Write out each line of the records that has "consumer" in it.

- [Content revision data]

..............................

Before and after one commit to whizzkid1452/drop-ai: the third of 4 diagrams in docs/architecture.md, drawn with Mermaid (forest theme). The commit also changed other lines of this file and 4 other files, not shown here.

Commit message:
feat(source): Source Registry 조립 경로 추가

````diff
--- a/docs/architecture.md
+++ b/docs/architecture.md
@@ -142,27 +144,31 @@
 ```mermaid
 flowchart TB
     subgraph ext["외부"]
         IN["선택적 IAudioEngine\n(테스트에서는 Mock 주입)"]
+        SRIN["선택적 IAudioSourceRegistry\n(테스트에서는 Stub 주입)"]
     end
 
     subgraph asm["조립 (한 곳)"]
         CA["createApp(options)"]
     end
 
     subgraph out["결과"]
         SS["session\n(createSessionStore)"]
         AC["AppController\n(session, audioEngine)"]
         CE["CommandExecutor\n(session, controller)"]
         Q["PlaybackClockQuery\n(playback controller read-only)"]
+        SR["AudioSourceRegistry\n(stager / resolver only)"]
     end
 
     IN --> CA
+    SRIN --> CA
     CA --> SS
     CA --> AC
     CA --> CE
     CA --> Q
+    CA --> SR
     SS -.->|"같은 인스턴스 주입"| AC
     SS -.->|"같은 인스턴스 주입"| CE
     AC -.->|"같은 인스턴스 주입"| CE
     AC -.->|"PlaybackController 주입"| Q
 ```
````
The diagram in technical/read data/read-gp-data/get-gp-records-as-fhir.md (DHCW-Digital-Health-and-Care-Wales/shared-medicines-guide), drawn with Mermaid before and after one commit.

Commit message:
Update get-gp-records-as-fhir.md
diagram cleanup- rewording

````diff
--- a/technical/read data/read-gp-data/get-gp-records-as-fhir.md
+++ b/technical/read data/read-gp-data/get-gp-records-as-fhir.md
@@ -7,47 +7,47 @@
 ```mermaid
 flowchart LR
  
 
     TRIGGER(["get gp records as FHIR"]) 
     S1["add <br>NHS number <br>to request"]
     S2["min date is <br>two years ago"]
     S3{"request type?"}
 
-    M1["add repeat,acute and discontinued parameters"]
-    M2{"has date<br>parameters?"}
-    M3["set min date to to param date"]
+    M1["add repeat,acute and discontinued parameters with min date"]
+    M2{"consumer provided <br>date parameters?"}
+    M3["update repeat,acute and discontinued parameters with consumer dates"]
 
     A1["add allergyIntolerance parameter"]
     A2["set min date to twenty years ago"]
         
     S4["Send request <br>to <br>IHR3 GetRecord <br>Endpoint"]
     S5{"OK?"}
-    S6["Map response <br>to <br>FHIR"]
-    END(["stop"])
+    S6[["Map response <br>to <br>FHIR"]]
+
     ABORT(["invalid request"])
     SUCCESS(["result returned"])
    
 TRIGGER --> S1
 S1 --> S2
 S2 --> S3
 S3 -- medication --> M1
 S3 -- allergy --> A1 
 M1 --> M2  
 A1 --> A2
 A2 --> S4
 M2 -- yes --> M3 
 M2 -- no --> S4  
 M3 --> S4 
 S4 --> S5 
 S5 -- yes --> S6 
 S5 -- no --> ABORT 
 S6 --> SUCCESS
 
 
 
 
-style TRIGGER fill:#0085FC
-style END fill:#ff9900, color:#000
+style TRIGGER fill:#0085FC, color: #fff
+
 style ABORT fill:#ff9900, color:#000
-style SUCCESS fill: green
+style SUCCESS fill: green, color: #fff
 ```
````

..............................

- [Answer section]
+    M2{"consumer provided <br>date parameters?"}
+    M3["update repeat,acute and discontinued parameters with consumer dates"]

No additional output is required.